> [Your task]:
Only a number is expected in reply: the number of lines below that include the word "README".
[Supplied information — start]
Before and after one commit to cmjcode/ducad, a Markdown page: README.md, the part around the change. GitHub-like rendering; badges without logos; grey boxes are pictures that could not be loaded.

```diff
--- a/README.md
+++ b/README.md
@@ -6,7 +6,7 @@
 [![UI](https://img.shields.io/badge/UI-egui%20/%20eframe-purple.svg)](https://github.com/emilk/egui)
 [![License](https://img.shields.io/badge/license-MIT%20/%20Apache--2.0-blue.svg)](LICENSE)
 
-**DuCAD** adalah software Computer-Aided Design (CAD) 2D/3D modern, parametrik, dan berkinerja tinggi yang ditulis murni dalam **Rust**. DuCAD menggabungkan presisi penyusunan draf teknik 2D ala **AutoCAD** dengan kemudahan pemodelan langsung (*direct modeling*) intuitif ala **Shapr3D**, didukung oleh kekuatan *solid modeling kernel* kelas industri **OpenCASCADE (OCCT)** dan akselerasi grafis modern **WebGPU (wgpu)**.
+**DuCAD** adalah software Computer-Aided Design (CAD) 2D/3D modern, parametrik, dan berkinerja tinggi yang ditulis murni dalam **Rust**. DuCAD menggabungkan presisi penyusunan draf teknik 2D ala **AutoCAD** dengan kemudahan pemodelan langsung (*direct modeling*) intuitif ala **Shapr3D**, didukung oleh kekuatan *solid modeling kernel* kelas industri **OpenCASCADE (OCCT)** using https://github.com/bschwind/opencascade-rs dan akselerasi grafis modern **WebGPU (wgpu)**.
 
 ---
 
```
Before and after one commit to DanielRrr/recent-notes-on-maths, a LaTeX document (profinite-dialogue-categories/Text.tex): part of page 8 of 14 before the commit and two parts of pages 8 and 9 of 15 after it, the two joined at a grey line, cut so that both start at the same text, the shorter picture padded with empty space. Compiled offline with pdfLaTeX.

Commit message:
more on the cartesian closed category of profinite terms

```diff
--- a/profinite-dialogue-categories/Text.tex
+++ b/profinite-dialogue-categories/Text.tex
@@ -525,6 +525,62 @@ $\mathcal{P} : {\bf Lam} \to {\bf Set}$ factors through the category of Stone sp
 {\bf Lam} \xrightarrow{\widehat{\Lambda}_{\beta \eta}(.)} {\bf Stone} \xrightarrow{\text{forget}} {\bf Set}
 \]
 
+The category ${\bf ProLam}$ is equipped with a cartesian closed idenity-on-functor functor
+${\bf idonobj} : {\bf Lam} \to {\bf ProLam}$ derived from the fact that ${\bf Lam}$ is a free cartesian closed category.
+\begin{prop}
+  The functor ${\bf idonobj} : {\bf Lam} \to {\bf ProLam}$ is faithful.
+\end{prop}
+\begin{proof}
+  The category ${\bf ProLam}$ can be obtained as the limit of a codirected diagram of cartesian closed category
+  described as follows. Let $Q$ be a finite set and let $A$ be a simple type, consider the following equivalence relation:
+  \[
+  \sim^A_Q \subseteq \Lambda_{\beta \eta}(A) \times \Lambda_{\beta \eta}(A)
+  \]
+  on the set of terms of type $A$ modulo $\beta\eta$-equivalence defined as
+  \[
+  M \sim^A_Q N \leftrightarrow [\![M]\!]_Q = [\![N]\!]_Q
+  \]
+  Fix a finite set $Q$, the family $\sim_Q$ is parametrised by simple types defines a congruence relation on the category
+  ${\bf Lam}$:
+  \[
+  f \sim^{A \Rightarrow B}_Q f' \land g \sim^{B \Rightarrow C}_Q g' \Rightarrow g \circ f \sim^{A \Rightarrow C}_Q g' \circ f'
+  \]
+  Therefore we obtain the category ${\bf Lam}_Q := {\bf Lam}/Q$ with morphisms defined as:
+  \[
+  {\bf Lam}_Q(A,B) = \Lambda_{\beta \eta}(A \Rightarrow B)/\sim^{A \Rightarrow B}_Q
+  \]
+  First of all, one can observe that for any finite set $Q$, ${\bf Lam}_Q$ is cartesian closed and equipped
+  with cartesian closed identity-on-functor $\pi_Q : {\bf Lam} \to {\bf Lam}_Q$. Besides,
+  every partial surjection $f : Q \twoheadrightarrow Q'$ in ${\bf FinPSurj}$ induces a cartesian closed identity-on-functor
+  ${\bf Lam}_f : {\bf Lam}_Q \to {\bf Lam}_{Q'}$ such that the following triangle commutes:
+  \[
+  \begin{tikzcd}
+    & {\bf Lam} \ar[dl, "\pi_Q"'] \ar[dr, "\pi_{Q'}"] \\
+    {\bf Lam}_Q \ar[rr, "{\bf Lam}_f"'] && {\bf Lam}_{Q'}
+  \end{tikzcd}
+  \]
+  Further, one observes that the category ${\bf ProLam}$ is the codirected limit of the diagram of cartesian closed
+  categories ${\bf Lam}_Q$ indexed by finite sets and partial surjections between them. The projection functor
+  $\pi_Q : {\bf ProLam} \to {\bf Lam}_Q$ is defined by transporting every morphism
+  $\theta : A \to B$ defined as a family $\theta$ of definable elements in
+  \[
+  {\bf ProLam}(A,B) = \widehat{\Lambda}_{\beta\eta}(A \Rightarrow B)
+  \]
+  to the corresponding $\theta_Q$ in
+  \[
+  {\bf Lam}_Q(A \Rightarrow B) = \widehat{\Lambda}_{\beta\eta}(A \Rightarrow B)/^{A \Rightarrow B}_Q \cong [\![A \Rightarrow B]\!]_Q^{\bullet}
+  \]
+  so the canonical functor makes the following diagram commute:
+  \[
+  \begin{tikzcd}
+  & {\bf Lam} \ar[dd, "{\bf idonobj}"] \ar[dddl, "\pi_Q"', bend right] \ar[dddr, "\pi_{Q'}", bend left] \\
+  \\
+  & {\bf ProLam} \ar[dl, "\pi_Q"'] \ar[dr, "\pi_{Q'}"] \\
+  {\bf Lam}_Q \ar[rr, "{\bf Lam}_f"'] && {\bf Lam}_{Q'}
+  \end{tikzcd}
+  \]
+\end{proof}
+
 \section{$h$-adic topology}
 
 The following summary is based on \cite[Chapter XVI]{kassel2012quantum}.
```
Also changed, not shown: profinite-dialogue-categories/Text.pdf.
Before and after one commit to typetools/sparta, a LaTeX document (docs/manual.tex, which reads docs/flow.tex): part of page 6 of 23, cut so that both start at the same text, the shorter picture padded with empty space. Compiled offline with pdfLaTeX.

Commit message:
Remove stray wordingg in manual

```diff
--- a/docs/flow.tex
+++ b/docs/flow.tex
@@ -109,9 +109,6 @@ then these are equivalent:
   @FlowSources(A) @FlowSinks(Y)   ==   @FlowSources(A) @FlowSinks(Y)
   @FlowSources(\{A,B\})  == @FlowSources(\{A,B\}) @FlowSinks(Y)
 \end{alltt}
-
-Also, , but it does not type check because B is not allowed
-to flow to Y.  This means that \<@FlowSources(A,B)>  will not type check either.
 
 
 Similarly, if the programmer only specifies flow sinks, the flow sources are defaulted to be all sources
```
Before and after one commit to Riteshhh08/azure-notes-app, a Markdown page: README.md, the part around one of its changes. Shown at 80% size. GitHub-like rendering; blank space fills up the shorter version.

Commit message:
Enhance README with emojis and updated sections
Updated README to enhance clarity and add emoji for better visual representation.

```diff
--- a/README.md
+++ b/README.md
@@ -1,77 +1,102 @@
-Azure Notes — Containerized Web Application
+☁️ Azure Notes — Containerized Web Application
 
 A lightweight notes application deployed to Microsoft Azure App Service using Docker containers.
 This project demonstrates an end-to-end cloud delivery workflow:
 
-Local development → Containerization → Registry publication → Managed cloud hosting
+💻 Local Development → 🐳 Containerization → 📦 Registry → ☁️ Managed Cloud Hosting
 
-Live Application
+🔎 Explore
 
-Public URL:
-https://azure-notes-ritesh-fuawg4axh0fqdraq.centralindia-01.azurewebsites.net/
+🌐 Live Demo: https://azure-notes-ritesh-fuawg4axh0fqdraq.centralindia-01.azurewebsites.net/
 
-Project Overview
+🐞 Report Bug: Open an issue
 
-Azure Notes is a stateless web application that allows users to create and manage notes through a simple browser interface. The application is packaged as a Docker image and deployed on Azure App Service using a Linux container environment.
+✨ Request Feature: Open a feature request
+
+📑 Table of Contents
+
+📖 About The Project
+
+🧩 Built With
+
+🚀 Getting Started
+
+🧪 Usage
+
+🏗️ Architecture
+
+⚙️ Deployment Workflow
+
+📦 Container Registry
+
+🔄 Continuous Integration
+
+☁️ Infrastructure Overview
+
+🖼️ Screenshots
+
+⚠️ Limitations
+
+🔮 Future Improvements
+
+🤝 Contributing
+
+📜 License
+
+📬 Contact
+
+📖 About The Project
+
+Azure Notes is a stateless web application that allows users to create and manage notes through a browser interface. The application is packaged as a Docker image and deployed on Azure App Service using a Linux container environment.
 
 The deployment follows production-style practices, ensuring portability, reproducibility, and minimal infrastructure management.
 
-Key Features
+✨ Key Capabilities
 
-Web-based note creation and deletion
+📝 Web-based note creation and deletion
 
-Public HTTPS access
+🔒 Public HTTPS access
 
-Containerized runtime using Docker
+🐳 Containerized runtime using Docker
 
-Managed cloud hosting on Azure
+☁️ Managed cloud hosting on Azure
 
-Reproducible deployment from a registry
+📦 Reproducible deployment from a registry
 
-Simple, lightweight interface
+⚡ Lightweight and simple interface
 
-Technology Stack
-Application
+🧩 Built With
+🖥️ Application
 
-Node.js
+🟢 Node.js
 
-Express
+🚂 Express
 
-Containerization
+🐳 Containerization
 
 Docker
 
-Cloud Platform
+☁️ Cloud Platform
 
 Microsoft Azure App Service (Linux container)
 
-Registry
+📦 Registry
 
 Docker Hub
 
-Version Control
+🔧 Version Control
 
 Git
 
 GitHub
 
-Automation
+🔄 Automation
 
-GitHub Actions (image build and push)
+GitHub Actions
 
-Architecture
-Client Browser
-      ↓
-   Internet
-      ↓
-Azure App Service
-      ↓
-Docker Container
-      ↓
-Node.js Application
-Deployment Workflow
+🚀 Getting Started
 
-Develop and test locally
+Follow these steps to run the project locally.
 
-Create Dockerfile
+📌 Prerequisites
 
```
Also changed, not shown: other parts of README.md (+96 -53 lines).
[Supplied information — finish]
> [Answer box]:
9